▸ BRIEF
Keep only the lines of the data below that contain "blocker", and copy them.
==== DATA EXTRACT ====
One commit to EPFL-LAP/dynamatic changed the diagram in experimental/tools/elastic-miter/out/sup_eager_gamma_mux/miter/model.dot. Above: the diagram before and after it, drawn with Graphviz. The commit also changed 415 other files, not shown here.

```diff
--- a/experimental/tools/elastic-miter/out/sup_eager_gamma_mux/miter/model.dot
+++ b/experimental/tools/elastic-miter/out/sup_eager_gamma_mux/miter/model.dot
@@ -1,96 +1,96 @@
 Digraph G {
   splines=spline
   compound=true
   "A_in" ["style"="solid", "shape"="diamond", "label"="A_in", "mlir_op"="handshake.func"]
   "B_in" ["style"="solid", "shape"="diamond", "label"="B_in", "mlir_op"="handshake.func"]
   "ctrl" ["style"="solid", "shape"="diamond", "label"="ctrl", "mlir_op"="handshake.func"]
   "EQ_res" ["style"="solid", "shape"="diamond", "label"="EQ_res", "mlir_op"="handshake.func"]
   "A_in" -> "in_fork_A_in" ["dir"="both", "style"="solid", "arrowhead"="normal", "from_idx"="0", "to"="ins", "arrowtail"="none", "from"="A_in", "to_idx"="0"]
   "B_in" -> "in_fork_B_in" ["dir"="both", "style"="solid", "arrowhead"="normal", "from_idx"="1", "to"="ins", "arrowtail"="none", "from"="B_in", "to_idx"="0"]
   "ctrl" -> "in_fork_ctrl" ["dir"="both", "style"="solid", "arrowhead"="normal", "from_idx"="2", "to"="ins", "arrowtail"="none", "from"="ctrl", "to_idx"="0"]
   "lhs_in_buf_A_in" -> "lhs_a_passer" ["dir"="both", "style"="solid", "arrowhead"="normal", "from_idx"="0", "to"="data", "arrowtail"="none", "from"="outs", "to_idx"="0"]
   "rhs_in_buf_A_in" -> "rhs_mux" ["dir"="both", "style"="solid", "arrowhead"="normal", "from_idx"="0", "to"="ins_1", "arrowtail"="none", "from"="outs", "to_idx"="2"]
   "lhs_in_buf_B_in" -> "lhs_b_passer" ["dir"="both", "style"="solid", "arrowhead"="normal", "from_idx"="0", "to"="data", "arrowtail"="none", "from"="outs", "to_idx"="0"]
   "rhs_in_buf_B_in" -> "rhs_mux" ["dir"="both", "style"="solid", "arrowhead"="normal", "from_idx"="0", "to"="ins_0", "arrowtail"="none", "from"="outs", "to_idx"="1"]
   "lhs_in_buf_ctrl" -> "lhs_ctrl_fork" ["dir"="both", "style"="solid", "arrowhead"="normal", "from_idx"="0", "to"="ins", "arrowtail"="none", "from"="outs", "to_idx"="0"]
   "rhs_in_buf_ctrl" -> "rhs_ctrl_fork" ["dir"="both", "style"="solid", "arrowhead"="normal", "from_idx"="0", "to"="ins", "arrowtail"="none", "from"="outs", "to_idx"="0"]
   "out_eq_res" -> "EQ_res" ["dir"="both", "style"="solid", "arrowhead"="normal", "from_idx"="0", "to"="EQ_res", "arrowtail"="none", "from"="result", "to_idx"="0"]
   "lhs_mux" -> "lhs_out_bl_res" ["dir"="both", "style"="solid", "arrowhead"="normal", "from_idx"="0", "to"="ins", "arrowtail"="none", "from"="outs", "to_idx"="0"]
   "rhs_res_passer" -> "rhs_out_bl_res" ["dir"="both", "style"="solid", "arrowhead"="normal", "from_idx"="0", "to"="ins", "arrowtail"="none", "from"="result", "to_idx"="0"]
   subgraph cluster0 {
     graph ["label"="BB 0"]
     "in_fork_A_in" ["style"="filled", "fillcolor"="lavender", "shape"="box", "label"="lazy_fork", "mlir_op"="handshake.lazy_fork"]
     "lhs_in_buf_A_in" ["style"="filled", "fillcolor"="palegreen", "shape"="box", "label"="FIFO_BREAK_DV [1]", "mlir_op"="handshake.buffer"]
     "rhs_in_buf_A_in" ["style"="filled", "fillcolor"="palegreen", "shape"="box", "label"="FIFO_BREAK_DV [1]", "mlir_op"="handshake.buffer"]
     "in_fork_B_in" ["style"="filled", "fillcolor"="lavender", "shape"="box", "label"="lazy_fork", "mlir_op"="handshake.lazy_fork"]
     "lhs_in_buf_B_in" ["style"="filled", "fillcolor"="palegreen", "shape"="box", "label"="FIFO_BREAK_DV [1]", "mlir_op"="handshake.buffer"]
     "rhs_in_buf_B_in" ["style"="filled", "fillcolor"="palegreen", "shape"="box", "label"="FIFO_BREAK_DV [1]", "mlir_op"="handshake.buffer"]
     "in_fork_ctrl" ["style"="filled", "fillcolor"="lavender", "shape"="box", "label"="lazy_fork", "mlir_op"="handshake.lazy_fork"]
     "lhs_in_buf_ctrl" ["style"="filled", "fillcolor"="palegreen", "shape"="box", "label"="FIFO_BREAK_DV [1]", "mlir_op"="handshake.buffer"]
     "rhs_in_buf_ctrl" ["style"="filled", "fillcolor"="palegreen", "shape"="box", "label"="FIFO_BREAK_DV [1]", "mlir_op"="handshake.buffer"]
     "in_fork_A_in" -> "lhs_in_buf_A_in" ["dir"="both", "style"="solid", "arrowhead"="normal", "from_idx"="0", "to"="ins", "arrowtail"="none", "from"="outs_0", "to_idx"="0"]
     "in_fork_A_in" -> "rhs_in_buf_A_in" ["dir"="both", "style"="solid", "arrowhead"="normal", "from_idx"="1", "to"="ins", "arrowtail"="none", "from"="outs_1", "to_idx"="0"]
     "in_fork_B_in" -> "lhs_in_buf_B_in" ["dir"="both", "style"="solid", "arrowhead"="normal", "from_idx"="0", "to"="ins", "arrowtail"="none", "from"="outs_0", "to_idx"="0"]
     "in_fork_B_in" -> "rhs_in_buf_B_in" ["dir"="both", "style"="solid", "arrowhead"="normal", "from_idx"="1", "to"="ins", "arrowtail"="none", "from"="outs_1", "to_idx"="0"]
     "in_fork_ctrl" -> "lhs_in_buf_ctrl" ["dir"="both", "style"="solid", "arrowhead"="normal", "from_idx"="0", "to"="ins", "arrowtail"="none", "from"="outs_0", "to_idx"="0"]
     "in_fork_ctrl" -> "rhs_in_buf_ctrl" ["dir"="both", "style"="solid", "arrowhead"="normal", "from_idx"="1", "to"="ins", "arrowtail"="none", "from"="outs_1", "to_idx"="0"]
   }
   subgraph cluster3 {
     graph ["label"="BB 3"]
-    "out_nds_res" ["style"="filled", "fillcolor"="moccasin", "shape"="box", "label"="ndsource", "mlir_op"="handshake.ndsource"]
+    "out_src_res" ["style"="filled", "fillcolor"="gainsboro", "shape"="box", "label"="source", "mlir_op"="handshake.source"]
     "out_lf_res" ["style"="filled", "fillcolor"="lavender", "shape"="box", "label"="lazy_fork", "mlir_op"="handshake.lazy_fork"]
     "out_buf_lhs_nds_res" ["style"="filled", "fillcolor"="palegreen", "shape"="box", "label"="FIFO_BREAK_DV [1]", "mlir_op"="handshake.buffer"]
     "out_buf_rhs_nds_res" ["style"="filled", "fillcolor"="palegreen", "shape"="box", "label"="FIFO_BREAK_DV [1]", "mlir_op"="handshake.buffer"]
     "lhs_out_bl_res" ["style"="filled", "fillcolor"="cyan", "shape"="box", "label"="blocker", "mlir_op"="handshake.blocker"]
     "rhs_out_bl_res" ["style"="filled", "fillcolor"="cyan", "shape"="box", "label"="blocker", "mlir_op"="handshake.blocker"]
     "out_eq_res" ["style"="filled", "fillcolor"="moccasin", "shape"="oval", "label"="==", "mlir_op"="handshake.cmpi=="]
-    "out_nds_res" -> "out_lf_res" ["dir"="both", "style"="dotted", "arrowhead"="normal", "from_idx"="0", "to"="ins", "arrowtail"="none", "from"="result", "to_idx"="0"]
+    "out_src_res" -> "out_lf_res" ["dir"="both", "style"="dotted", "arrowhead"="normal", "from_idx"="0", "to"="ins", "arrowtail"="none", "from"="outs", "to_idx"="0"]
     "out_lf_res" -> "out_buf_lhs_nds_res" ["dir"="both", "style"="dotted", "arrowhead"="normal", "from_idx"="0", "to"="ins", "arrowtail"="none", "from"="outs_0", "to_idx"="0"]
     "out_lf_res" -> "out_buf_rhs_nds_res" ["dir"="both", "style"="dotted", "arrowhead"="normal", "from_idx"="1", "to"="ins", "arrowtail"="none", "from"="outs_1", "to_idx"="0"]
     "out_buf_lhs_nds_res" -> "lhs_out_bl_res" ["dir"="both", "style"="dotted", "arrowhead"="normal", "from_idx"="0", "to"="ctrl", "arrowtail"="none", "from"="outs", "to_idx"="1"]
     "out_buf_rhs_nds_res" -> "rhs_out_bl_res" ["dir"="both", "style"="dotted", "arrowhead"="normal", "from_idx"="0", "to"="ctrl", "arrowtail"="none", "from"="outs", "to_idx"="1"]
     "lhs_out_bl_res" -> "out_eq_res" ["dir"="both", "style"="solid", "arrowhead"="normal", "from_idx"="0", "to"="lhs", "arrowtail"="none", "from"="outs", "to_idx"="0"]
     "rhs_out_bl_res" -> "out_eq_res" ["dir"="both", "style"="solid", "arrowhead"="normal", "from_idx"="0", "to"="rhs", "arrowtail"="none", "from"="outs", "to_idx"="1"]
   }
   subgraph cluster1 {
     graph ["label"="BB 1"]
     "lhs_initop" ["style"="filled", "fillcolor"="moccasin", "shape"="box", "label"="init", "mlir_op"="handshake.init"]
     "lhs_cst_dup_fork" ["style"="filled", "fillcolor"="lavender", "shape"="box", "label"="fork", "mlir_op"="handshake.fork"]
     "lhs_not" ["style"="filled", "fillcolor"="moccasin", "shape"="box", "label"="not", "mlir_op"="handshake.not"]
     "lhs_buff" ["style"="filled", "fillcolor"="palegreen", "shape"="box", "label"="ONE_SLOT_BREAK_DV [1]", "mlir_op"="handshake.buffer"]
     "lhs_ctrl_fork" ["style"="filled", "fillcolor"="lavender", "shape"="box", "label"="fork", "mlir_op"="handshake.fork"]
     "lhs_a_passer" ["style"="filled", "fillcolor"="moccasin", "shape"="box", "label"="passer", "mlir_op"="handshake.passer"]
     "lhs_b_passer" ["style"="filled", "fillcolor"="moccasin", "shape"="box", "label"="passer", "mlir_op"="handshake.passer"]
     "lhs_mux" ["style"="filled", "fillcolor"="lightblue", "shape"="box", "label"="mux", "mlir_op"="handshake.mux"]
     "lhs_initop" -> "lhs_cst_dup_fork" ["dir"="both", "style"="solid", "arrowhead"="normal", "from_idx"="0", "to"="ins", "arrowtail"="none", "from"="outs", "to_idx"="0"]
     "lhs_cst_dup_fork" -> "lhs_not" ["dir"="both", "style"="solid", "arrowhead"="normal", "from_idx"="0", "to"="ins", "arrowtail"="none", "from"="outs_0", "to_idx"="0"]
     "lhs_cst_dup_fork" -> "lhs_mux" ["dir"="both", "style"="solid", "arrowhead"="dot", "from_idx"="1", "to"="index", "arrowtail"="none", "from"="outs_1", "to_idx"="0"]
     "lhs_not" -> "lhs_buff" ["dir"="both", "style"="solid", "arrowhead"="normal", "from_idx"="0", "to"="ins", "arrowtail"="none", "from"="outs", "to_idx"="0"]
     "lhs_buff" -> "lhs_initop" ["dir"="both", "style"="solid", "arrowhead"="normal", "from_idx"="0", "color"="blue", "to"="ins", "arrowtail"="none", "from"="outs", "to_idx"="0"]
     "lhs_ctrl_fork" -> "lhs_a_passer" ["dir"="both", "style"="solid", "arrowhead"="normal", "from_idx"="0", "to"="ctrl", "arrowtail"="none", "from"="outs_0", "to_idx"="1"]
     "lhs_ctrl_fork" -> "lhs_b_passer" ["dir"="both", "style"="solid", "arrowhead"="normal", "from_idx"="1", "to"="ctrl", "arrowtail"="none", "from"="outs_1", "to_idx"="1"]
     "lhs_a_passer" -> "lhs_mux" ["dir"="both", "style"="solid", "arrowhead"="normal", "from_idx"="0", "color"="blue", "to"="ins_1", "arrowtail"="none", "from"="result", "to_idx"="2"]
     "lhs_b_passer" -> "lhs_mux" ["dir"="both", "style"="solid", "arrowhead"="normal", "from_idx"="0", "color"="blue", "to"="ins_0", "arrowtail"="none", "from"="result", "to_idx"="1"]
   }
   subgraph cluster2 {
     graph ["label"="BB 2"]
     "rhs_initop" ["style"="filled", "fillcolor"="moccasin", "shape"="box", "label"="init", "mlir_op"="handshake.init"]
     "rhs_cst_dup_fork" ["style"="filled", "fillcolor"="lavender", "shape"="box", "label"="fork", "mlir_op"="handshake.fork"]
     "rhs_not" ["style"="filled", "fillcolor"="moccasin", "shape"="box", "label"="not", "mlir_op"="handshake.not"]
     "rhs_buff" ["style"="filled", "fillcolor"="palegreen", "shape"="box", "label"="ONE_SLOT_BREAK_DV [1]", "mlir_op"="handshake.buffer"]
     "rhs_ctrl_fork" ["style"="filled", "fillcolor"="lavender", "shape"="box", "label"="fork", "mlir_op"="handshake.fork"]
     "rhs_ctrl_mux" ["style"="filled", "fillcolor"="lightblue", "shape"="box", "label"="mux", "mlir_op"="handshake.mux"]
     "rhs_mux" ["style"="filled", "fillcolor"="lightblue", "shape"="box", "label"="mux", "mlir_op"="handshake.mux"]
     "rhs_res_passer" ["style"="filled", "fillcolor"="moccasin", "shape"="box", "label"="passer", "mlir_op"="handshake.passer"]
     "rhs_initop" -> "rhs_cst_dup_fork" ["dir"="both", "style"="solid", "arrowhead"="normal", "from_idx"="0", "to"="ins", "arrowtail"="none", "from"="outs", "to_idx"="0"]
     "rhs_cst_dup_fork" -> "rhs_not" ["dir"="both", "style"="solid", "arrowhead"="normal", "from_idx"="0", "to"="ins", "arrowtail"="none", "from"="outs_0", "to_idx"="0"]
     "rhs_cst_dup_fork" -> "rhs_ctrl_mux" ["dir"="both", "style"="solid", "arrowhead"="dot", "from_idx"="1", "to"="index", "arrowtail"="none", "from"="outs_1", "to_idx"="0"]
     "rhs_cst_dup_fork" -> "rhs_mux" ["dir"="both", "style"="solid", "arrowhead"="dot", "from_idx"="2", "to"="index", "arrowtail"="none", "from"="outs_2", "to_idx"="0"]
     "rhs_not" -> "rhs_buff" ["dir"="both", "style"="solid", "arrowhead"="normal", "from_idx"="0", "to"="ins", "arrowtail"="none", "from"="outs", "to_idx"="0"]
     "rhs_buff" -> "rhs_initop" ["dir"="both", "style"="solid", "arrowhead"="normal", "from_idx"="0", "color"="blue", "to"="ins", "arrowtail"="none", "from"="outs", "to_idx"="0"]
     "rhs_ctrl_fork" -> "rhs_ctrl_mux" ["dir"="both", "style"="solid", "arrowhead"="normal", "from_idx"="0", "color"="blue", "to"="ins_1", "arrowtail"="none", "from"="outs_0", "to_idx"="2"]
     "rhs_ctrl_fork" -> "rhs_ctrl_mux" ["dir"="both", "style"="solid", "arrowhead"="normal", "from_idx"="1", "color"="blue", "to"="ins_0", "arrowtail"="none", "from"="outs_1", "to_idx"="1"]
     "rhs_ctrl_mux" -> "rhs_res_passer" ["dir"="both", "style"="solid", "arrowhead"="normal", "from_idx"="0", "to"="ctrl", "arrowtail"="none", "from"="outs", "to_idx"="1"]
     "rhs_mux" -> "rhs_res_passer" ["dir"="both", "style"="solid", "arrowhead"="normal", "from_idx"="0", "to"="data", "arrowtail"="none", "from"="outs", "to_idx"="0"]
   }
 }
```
====
▸ RESPONSE FOR THIS EXERCISE
     "lhs_out_bl_res" ["style"="filled", "fillcolor"="cyan", "shape"="box", "label"="blocker", "mlir_op"="handshake.blocker"]
     "rhs_out_bl_res" ["style"="filled", "fillcolor"="cyan", "shape"="box", "label"="blocker", "mlir_op"="handshake.blocker"]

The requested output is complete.